What will Memory’s Last Breath: Field Notes on My Dementia look like in its Russian edition?

Contemporary Russian uses letters from the Cyrillic script. The modern Russian alphabet consists of 33 letters.

An example from a contemporary Russian newspaper: the Russian Sport Express cites a tweet from pro-Kremlin user “subb_zer0” about the Russian doping scandal. The tweet compares US allegations about Russian doping to the US’s disproven allegations in 2003 that Iraq had amassed huge amounts of anthrax for chemical warfare.

WADA представило “убедительные” и “достоверные” доказательства употребления допинга российскими спортсменами

Translation: Wada has presented ‘convincing’ and ‘sound’ evidence that Russian athletes use doping.

Several apparently pro-Kremlin users have circulated a picture of former US Secretary of State Colin Powell holding a model of a vial of anthrax while trying to make the case for invading Iraq at the UN Security Council in 2003.

 

What will Memory’s Last Breath: Field Notes on My Dementia look like in its Chinese edition?

Modern Taiwan uses the Chinese phonetic system for Taiwanese Mandarin. An example from the contemporary Taiwanese newspaper, Taiwan Liberty Literary net consists of a report on a typhoon heading for Taiwan:

氣象局大幅北調泰利颱風的登陸地點,最新預測指出泰利颱風將在花蓮以北登陸台灣,強度也達中度颱風以上。(中央氣象局)

Translation: Meteorological Bureau of Thailand Taitai Typhoon landing site, the latest forecast that the Typhoon Typhoon will visit the north of Hualien in Taiwan, the intensity is also moderate above the typhoon. (Central Meteorological Bureau)

What will Memory’s Last Breath: Field Notes on My Dementia look like in its Japanese edition?

Modern Japanes is written in a mixture of three basic scripts: Kanji — which are Chinese ideographic symbols — as well as Hiragana and Katakana — two phonetic alphabets (syllables). There are a few thousand Kanji characters, while Hiragana and Katakana have 46 each.

Here is what it looks like in a contemporary Japanese newspaper, The Yomiuri Shimbun: A report on Japanese athlete, Yoshihide Kiryu, breaking a Japanese record in the 100 meters on Saturday in Fukui.

桐生「中盤からいい感じ、タイム狙いなかった」

Translation of headline (more or less): Kiryu 1st Japanese to break 10 seconds

盾を持って笑顔の桐生
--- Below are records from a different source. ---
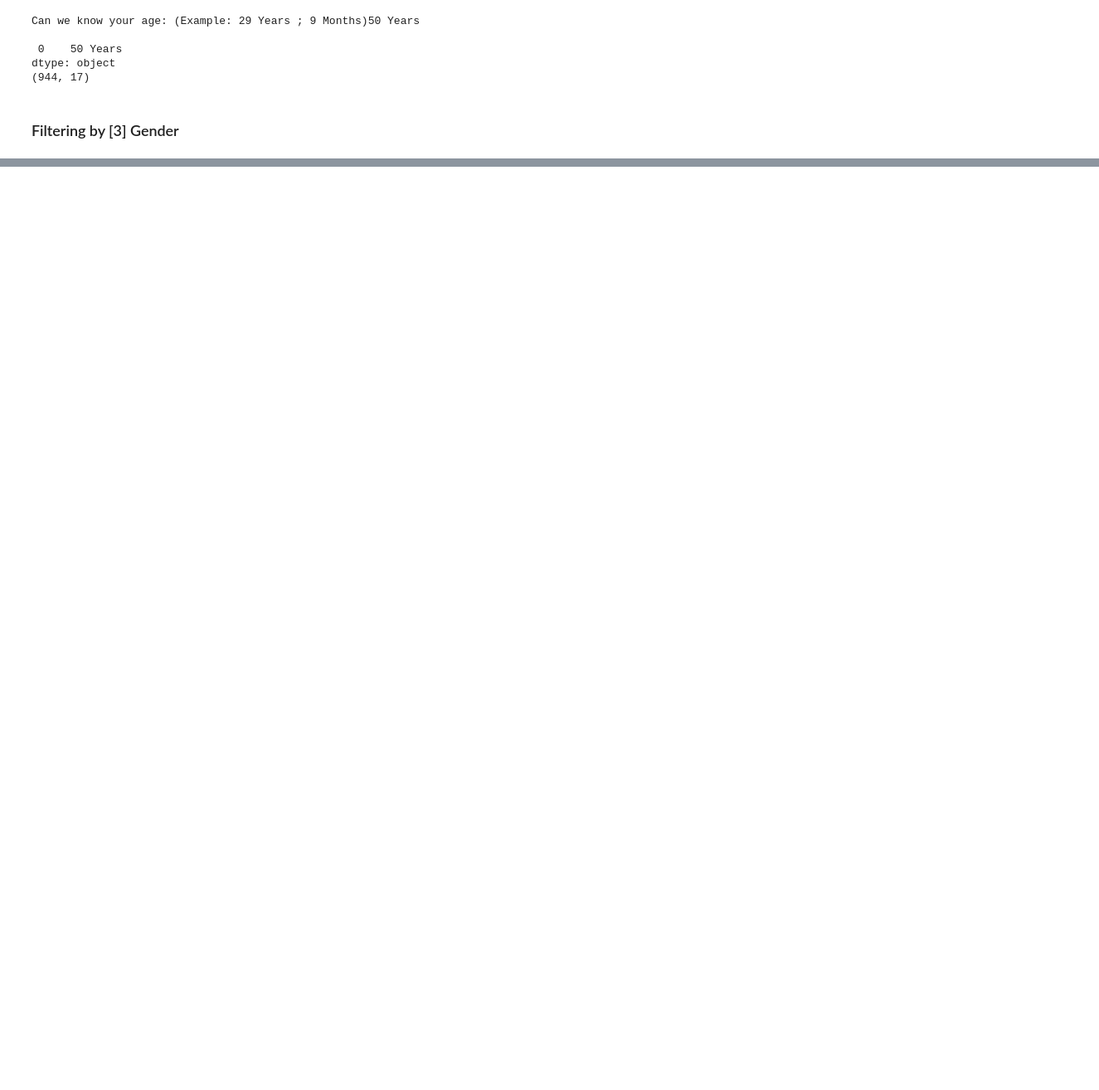
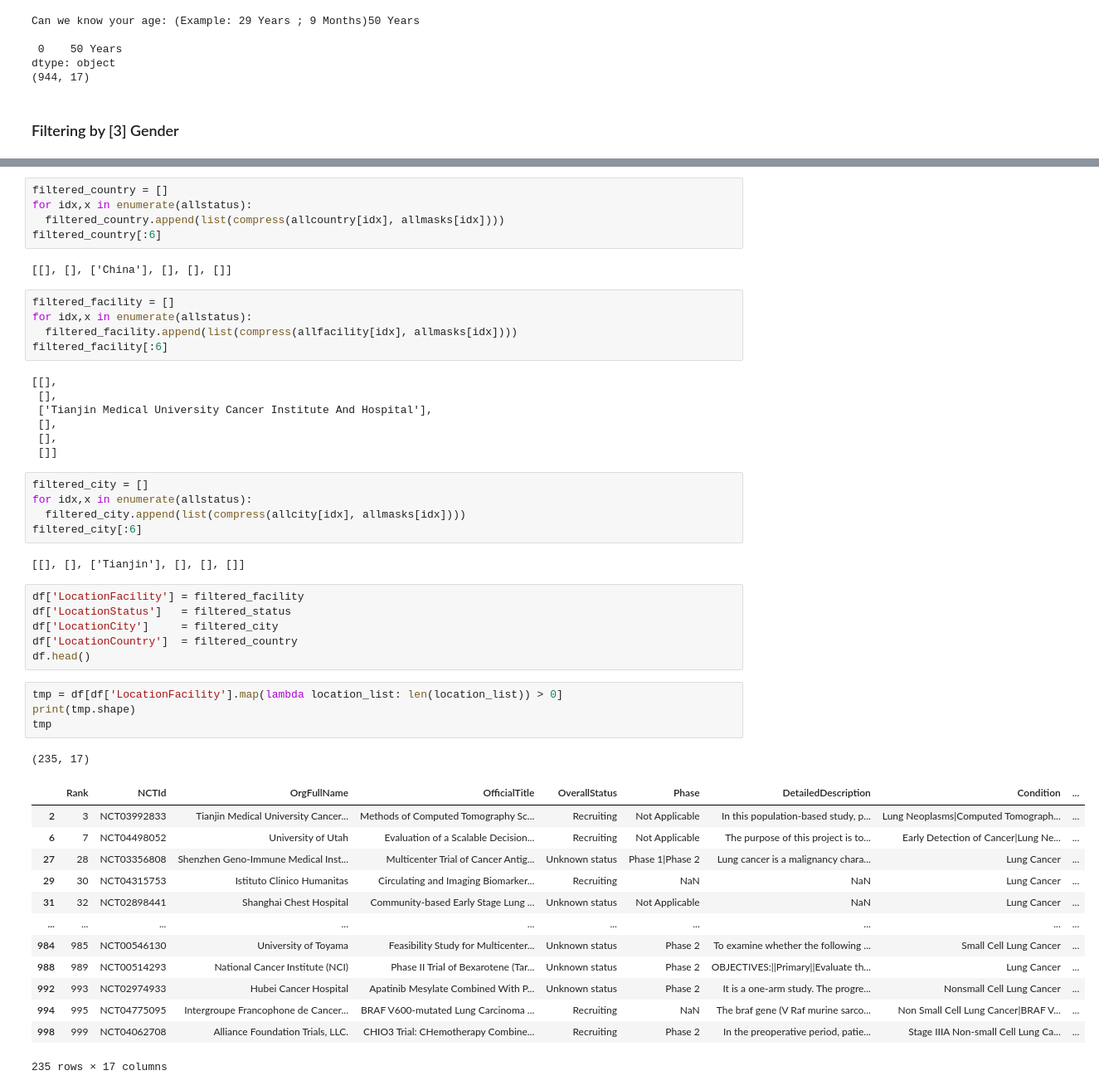
Before and after one commit to MWFK/NLP-Semantic-Similarity, a Jupyter notebook: ClinicalTrials/Data Engineering/06. Filters_Pipeline.ipynb, the cells around one changed output, grey strips where cells are left out. Shown: that part at 83% size. Cells and saved outputs as stored; diff of their text form; blank space fills up the shorter version.

```diff
--- a/ClinicalTrials/Data Engineering/06. Filters_Pipeline.ipynb
+++ b/ClinicalTrials/Data Engineering/06. Filters_Pipeline.ipynb
@@ -169,0 +250,51 @@ Can we know your Gender: (Example: Male ; Female ; All)Female
+# %%
+filtered_country = []
+for idx,x in enumerate(allstatus):
+  filtered_country.append(list(compress(allcountry[idx], allmasks[idx])))
+filtered_country[:6]
+# %% [output]
+[[], [], ['China'], [], [], []]
+# %%
+filtered_facility = []
+for idx,x in enumerate(allstatus):
+  filtered_facility.append(list(compress(allfacility[idx], allmasks[idx])))
+filtered_facility[:6]
+# %% [output]
+[[],
+ [],
+ ['Tianjin Medical University Cancer Institute And Hospital'],
+ [],
+ [],
+ []]
+# %%
+filtered_city = []
+for idx,x in enumerate(allstatus):
+  filtered_city.append(list(compress(allcity[idx], allmasks[idx])))
+filtered_city[:6]
+# %% [output]
+[[], [], ['Tianjin'], [], [], []]
+# %%
+df['LocationFacility'] = filtered_facility
+df['LocationStatus']   = filtered_status
+df['LocationCity']     = filtered_city
+df['LocationCountry']  = filtered_country
+df.head()
+# %%
+tmp = df[df['LocationFacility'].map(lambda location_list: len(location_list)) > 0]
+print(tmp.shape)
+tmp
+# %% [output]
+(235, 17)
+|  | Rank | NCTId | OrgFullName | OfficialTitle | OverallStatus | Phase | DetailedDescription | Condition | ... |
+| 2 | 3 | NCT03992833 | Tianjin Medical University Cancer... | Methods of Computed Tomography Sc... | Recruiting | Not Applicable | In this population-based study, p... | Lung Neoplasms|Computed Tomograph... | ... |
+| 6 | 7 | NCT04498052 | University of Utah | Evaluation of a Scalable Decision... | Recruiting | Not Applicable | The purpose of this project is to... | Early Detection of Cancer|Lung Ne... | ... |
+| 27 | 28 | NCT03356808 | Shenzhen Geno-Immune Medical Inst... | Multicenter Trial of Cancer Antig... | Unknown status | Phase 1|Phase 2 | Lung cancer is a malignancy chara... | Lung Cancer | ... |
+| 29 | 30 | NCT04315753 | Istituto Clinico Humanitas | Circulating and Imaging Biomarker... | Recruiting | NaN | NaN | Lung Cancer | ... |
+| 31 | 32 | NCT02898441 | Shanghai Chest Hospital | Community-based Early Stage Lung ... | Unknown status | Not Applicable | NaN | Lung Cancer | ... |
+| ... | ... | ... | ... | ... | ... | ... | ... | ... | ... |
+| 984 | 985 | NCT00546130 | University of Toyama | Feasibility Study for Multicenter... | Unknown status | Phase 2 | To examine whether the following ... | Small Cell Lung Cancer | ... |
+| 988 | 989 | NCT00514293 | National Cancer Institute (NCI) | Phase II Trial of Bexarotene (Tar... | Unknown status | Phase 2 | OBJECTIVES:||Primary||Evaluate th... | Lung Cancer | ... |
+| 992 | 993 | NCT02974933 | Hubei Cancer Hospital | Apatinib Mesylate Combined With P... | Unknown status | Phase 2 | It is a one-arm study. The progre... | Nonsmall Cell Lung Cancer | ... |
+| 994 | 995 | NCT04775095 | Intergroupe Francophone de Cancer... | BRAF V600-mutated Lung Carcinoma ... | Recruiting | NaN | The braf gene (V Raf murine sarco... | Non Small Cell Lung Cancer|BRAF V... | ... |
+| 998 | 999 | NCT04062708 | Alliance Foundation Trials, LLC. | CHIO3 Trial: CHemotherapy Combine... | Recruiting | Phase 2 | In the preoperative period, patie... | Stage IIIA Non-small Cell Lung Ca... | ... |
+235 rows × 17 columns
```
Also changed, not shown: parts of 14 cells of this notebook.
Translation (more or less); Yoshihide Kiryu, breaks a Japanese record time in the 100 meters on Saturday in Fukui.

While I knew that Japanese is regarded as having the world’s probably most complex system of writing, what drove down this fact for me was a photo of the Japanese keyboard(s) that Google issues its employees in Japan:

And don’t forget the emoji pad!